_TASK STATEMENT_
The required result is every line of the records that includes "preference".

_SUPPLIED RECORDS_
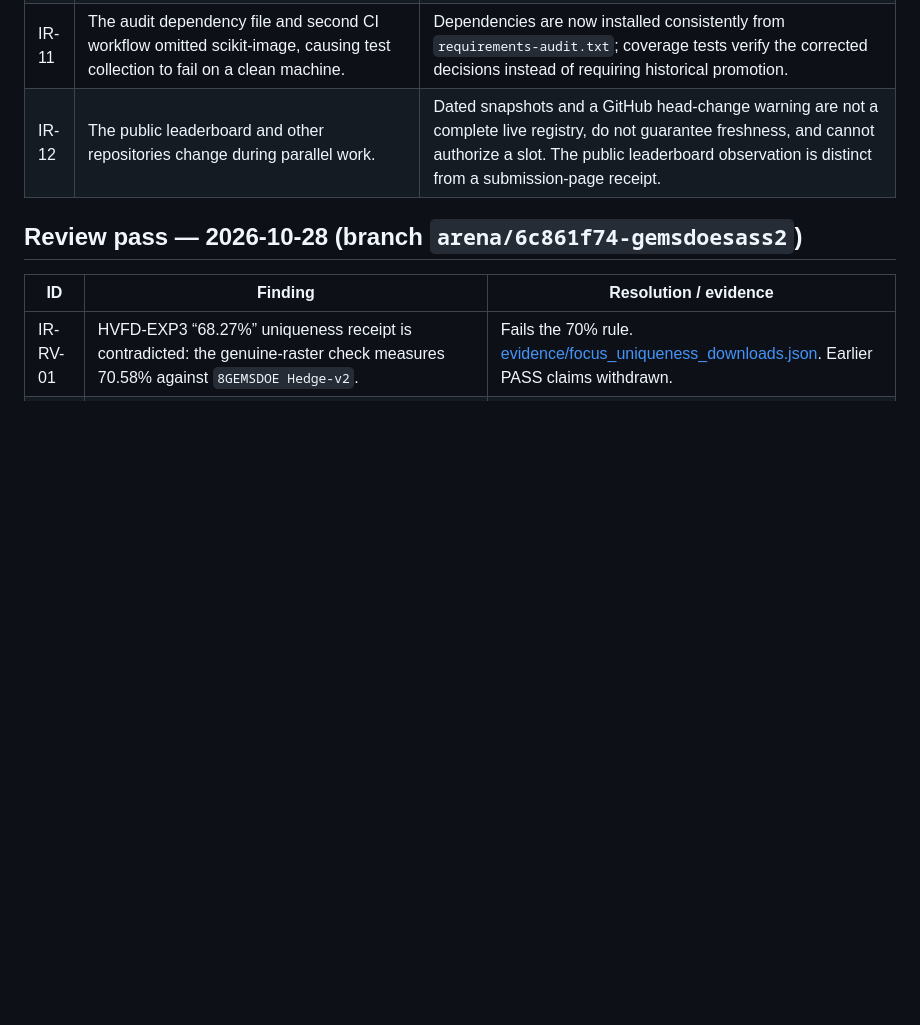
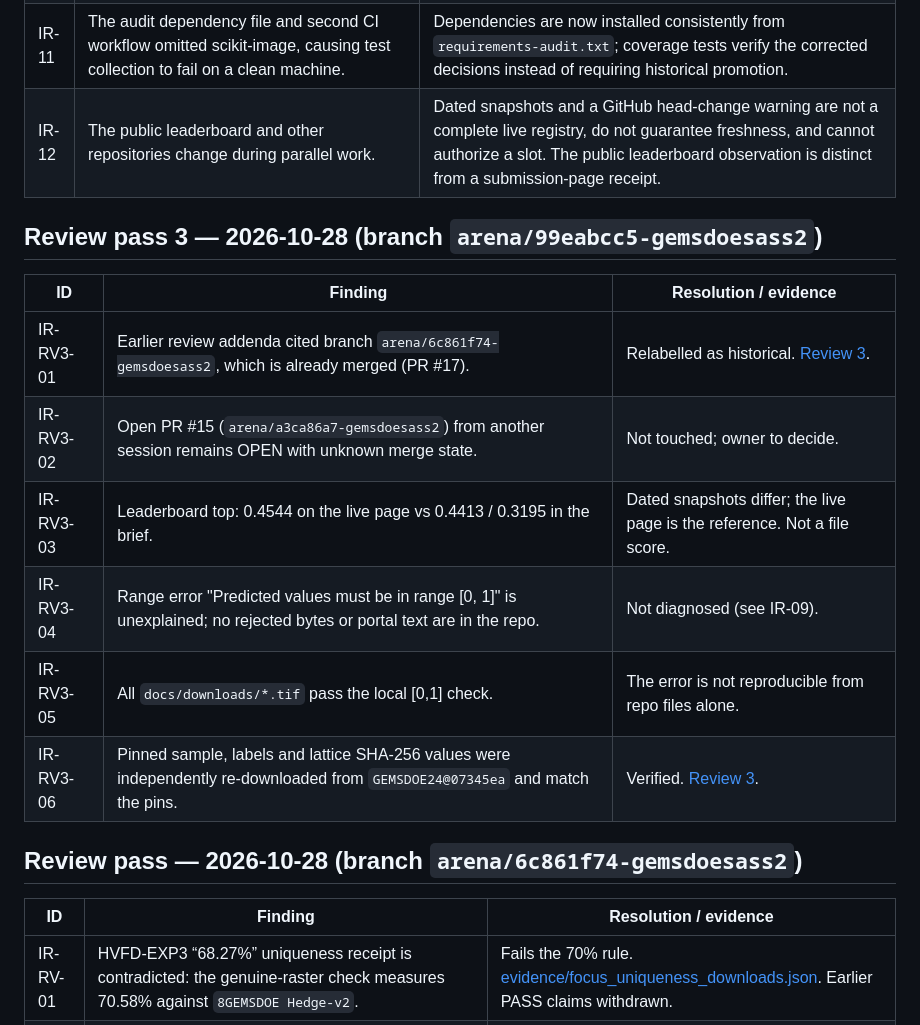
Before and after one commit to sassnarep3-star/GEMSDOESASS2, a Markdown page: IRREGULARITIES.md, the part around the change. Rendered like a GitHub page; blank space fills up the shorter version.

```diff
--- a/IRREGULARITIES.md
+++ b/IRREGULARITIES.md
@@ -17,6 +17,17 @@ Latest review: **2026-10-28 UTC**. Older versions remain in Git history; prior c
 | IR-11 | The audit dependency file and second CI workflow omitted scikit-image, causing test collection to fail on a clean machine. | Dependencies are now installed consistently from `requirements-audit.txt`; coverage tests verify the corrected decisions instead of requiring historical promotion. |
 | IR-12 | The public leaderboard and other repositories change during parallel work. | Dated snapshots and a GitHub head-change warning are not a complete live registry, do not guarantee freshness, and cannot authorize a slot. The public leaderboard observation is distinct from a submission-page receipt. |
 
+## Review pass 3 — 2026-10-28 (branch `arena/99eabcc5-gemsdoesass2`)
+
+| ID | Finding | Resolution / evidence |
+|---|---|---|
+| IR-RV3-01 | Earlier review addenda cited branch `arena/6c861f74-gemsdoesass2`, which is already merged (PR #17). | Relabelled as historical. [Review 3](research/2026-10-28-repo-review-3.md). |
+| IR-RV3-02 | Open PR #15 (`arena/a3ca86a7-gemsdoesass2`) from another session remains OPEN with unknown merge state. | Not touched; owner to decide. |
+| IR-RV3-03 | Leaderboard top: 0.4544 on the live page vs 0.4413 / 0.3195 in the brief. | Dated snapshots differ; the live page is the reference. Not a file score. |
+| IR-RV3-04 | Range error "Predicted values must be in range [0, 1]" is unexplained; no rejected bytes or portal text are in the repo. | Not diagnosed (see IR-09). |
+| IR-RV3-05 | All `docs/downloads/*.tif` pass the local [0,1] check. | The error is not reproducible from repo files alone. |
+| IR-RV3-06 | Pinned sample, labels and lattice SHA-256 values were independently re-downloaded from `GEMSDOE24@07345ea` and match the pins. | Verified. [Review 3](research/2026-10-28-repo-review-3.md). |
+
 ## Review pass — 2026-10-28 (branch `arena/6c861f74-gemsdoesass2`)
 
 | ID | Finding | Resolution / evidence |
```
Also changed, not shown: README.md (+3 -1 lines), research/2026-10-28-repo-review-3.md (added, +54 -0 lines).
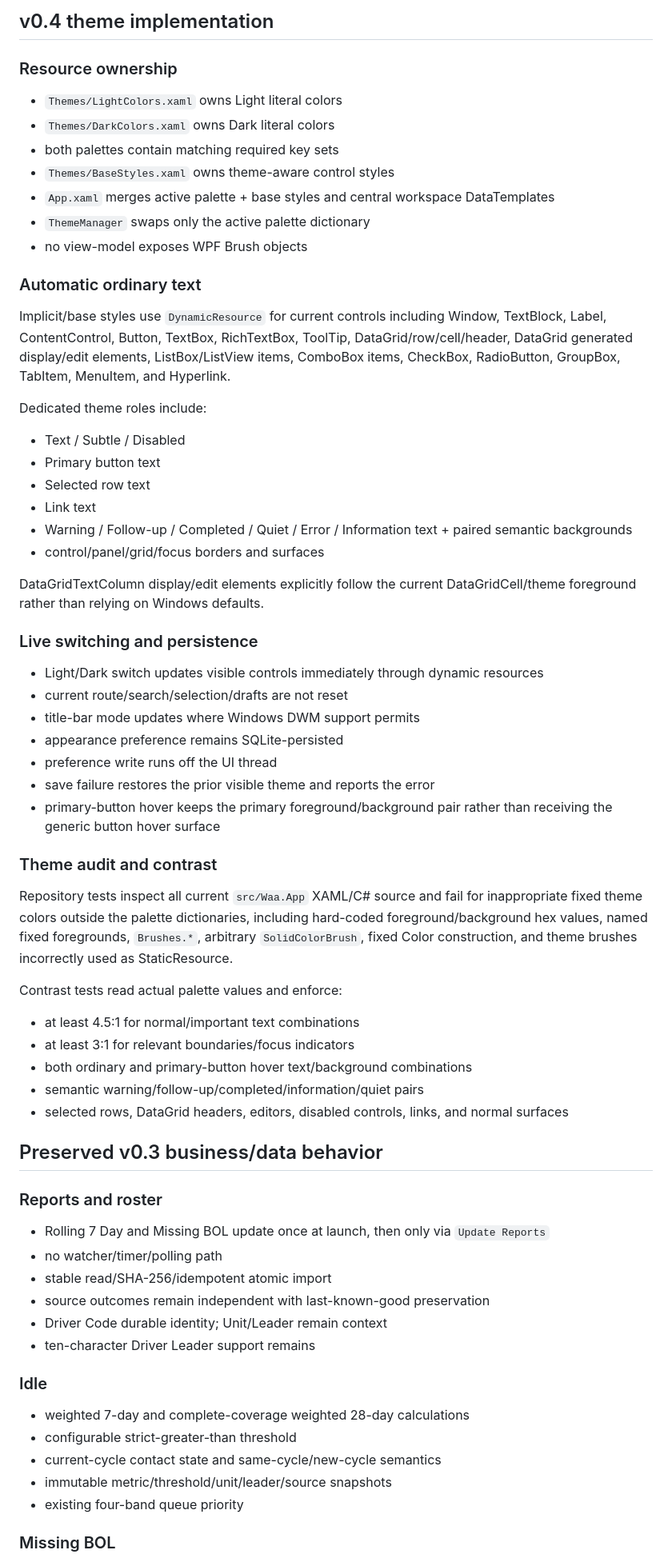
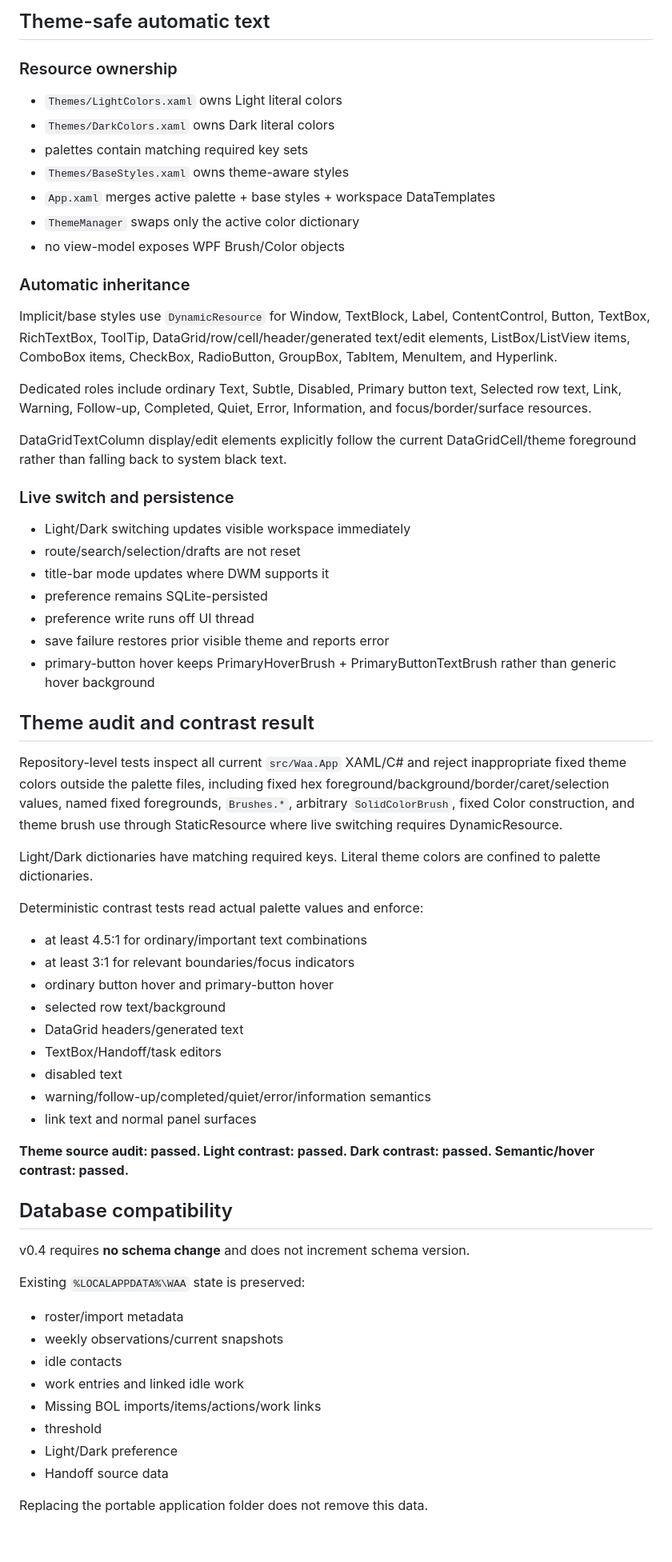
Before and after one commit to crazytaxzi/Waa, a Markdown page: docs/IMPLEMENTATION_STATUS.md, the part around one of its changes. Shown at 80% size. GitHub-like rendering; blank space fills up the shorter version.

Commit message:
Record final v0.4 branch validation results

```diff
--- a/docs/IMPLEMENTATION_STATUS.md
+++ b/docs/IMPLEMENTATION_STATUS.md
@@ -145,71 +121,68 @@ When no next item exists, WAA reuses existing visible/search-respecting `Next Ne
 
-## v0.4 theme implementation
+## Theme-safe automatic text
 
 ### Resource ownership
 
 - `Themes/LightColors.xaml` owns Light literal colors
 - `Themes/DarkColors.xaml` owns Dark literal colors
-- both palettes contain matching required key sets
-- `Themes/BaseStyles.xaml` owns theme-aware control styles
-- `App.xaml` merges active palette + base styles and central workspace DataTemplates
-- `ThemeManager` swaps only the active palette dictionary
-- no view-model exposes WPF Brush objects
+- palettes contain matching required key sets
+- `Themes/BaseStyles.xaml` owns theme-aware styles
+- `App.xaml` merges active palette + base styles + workspace DataTemplates
+- `ThemeManager` swaps only the active color dictionary
+- no view-model exposes WPF Brush/Color objects
 
-### Automatic ordinary text
+### Automatic inheritance
 
-Implicit/base styles use `DynamicResource` for current controls including Window, TextBlock, Label, ContentControl, Button, TextBox, RichTextBox, ToolTip, DataGrid/row/cell/header, DataGrid generated display/edit elements, ListBox/ListView items, ComboBox items, CheckBox, RadioButton, GroupBox, TabItem, MenuItem, and Hyperlink.
+Implicit/base styles use `DynamicResource` for Window, TextBlock, Label, ContentControl, Button, TextBox, RichTextBox, ToolTip, DataGrid/row/cell/header/generated text/edit elements, ListBox/ListView items, ComboBox items, CheckBox, RadioButton, GroupBox, TabItem, MenuItem, and Hyperlink.
 
-Dedicated theme roles include:
+Dedicated roles include ordinary Text, Subtle, Disabled, Primary button text, Selected row text, Link, Warning, Follow-up, Completed, Quiet, Error, Information, and focus/border/surface resources.
 
-- Text / Subtle / Disabled
-- Primary button text
-- Selected row text
-- Link text
-- Warning / Follow-up / Completed / Quiet / Error / Information text + paired semantic backgrounds
-- control/panel/grid/focus borders and surfaces
+DataGridTextColumn display/edit elements explicitly follow the current DataGridCell/theme foreground rather than falling back to system black text.
 
-DataGridTextColumn display/edit elements explicitly follow the current DataGridCell/theme foreground rather than relying on Windows defaults.
+### Live switch and persistence
 
-### Live switching and persistence
+- Light/Dark switching updates visible workspace immediately
+- route/search/selection/drafts are not reset
+- title-bar mode updates where DWM supports it
+- preference remains SQLite-persisted
+- preference write runs off UI thread
+- save failure restores prior visible theme and reports error
+- primary-button hover keeps PrimaryHoverBrush + PrimaryButtonTextBrush rather than generic hover background
 
-- Light/Dark switch updates visible controls immediately through dynamic resources
-- current route/search/selection/drafts are not reset
-- title-bar mode updates where Windows DWM support permits
-- appearance preference remains SQLite-persisted
-- preference write runs off the UI thread
-- save failure restores the prior visible theme and reports the error
-- primary-button hover keeps the primary foreground/background pair rather than receiving the generic button hover surface
+## Theme audit and contrast result
 
-### Theme audit and contrast
+Repository-level tests inspect all current `src/Waa.App` XAML/C# and reject inappropriate fixed theme colors outside the palette files, including fixed hex foreground/background/border/caret/selection values, named fixed foregrounds, `Brushes.*`, arbitrary `SolidColorBrush`, fixed Color construction, and theme brush use through StaticResource where live switching requires DynamicResource.
 
-Repository tests inspect all current `src/Waa.App` XAML/C# source and fail for inappropriate fixed theme colors outside the palette dictionaries, including hard-coded foreground/background hex values, named fixed foregrounds, `Brushes.*`, arbitrary `SolidColorBrush`, fixed Color construction, and theme brushes incorrectly used as StaticResource.
+Light/Dark dictionaries have matching required keys. Literal theme colors are confined to palette dictionaries.
 
-Contrast tests read actual palette values and enforce:
+Deterministic contrast tests read actual palette values and enforce:
 
-- at least 4.5:1 for normal/important text combinations
+- at least 4.5:1 for ordinary/important text combinations
 - at least 3:1 for relevant boundaries/focus indicators
-- both ordinary and primary-button hover text/background combinations
-- semantic warning/follow-up/completed/information/quiet pairs
-- selected rows, DataGrid headers, editors, disabled controls, links, and normal surfaces
+- ordinary button hover and primary-button hover
+- selected row text/background
+- DataGrid headers/generated text
+- TextBox/Handoff/task editors
+- disabled text
+- warning/follow-up/completed/quiet/error/information semantics
+- link text and normal panel surfaces
 
-## Preserved v0.3 business/data behavior
+**Theme source audit: passed. Light contrast: passed. Dark contrast: passed. Semantic/hover contrast: passed.**
 
-### Reports and roster
+## Database compatibility
 
-- Rolling 7 Day and Missing BOL update once at launch, then only via `Update Reports`
-- no watcher/timer/polling path
-- stable read/SHA-256/idempotent atomic import
-- source outcomes remain independent with last-known-good preservation
-- Driver Code durable identity; Unit/Leader remain context
-- ten-character Driver Leader support remains
+v0.4 requires **no schema change** and does not increment schema version.
 
-### Idle
+Existing `%LOCALAPPDATA%\WAA` state is preserved:
 
-- weighted 7-day and complete-coverage weighted 28-day calculations
-- configurable strict-greater-than threshold
-- current-cycle contact state and same-cycle/new-cycle semantics
-- immutable metric/threshold/unit/leader/source snapshots
-- existing four-band queue priority
+- roster/import metadata
+- weekly observations/current snapshots
+- idle contacts
+- work entries and linked idle work
+- Missing BOL imports/items/actions/work links
+- threshold
+- Light/Dark preference
+- Handoff source data
 
-### Missing BOL
+Replacing the portable application folder does not remove this data.
 
```
Also changed, not shown: other parts of docs/IMPLEMENTATION_STATUS.md (+93 -122 lines).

_OUTPUT FOR THIS TASK_
+- preference remains SQLite-persisted
+- preference write runs off UI thread
-- appearance preference remains SQLite-persisted
-- preference write runs off the UI thread
+- Light/Dark preference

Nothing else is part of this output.